The astronomical and calendrical background is, that usually there are 12 Full Moons in a year (so one in each month), and 3 in a season. These Full Moons have traditional names, like “Harvest Moon”. The most important one is the Easter Moon: the first Full Moon in spring; Easter is celebrated on the first Sunday after that.

A lunation lasts about 29.5 days on average, so 12 lunations count 12*29,5 = 354 days: 11 days short of a year. So it may happen that 13 Full Moons (or any other phase) fall within a calendar year, and 4 in a season of 3 calendar months: this occurs 7 times in 19 years (Metonic cycle). This irregular ominous extra (“embolismic” or “leap”) Moon apparently was called the Blue Moon.

The first known occurrence of the term is a rhyme in an anti-clerical pamphlet from 1528:

“Yf they say the mone is belewe, we must believe that it is true" (WorldWideWords site, Ref.2; also see Ref.6).

The common understanding is that it refers to something absurd, like a blue coloured Moon. The equally absurd notion that it is made of green cheese dates from the following year. A more or less definitive account of all this was given in a Sky&Telescope article in 1999 (Ref.3), on occasion of the occurrence of 2 Blue Moons that year, in January and March.
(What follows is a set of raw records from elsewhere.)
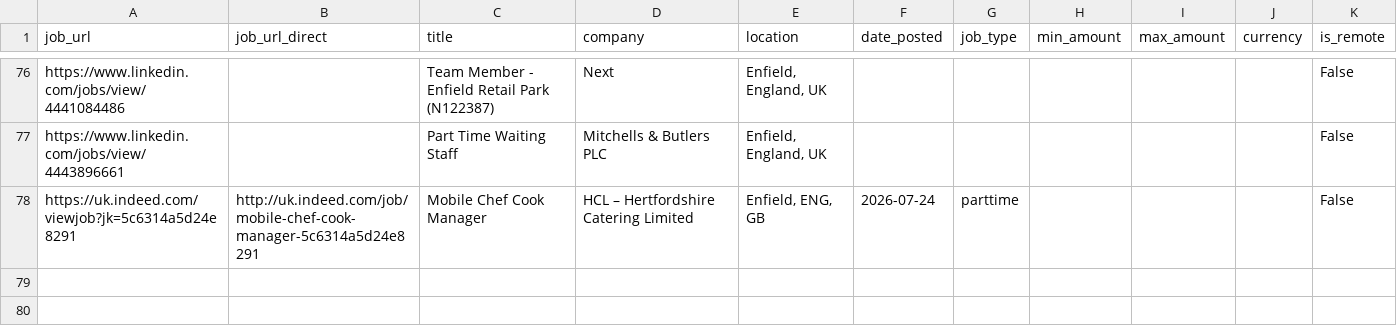
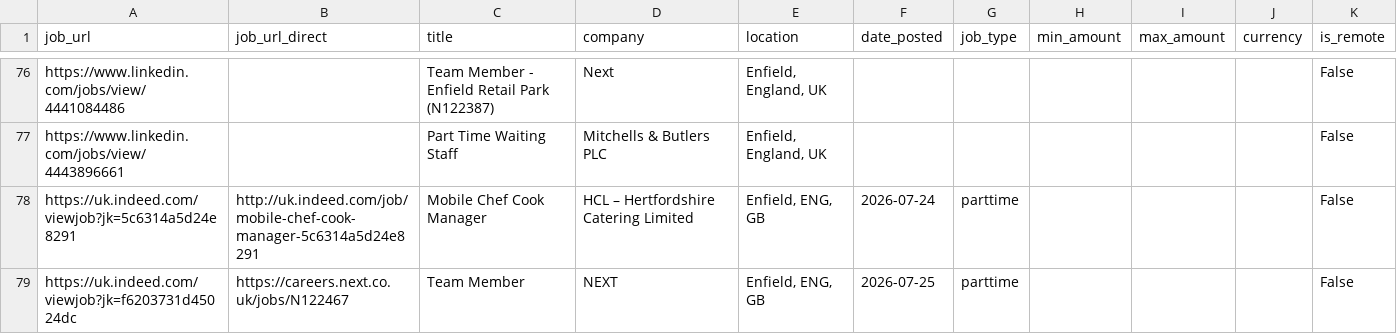
Before and after one commit to Boom123bam/job-scraper, a CSV file: jobs.csv, drawn as a sheet; only a part is shown, gaps mark what is left out; the diff names each change by its address in the sheet, - before the commit and + after, or states it on an @@ line.

```diff
--- a/jobs.csv
+++ b/jobs.csv
+row 79: https://uk.indeed.com/viewjob?jk=f6203731d45024dc | https://careers.next.co.uk/jobs/N122467 | Team Member | NEXT | Enfield, ENG, GB | 2026-07-25 | parttime |  |  |  | False
```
However, later the website of the Maine Farmers' Almanac (page now defunct: Ref.4) suggested an alternative meaning: "belewe" is said to also be an old-English word for "betray": this extra Full Moon was somehow deceptive (however see the discussion in this article: Ref.7). Anyway this suggests to me an origin and meaning that I have not seen explained in detail before in the discussions.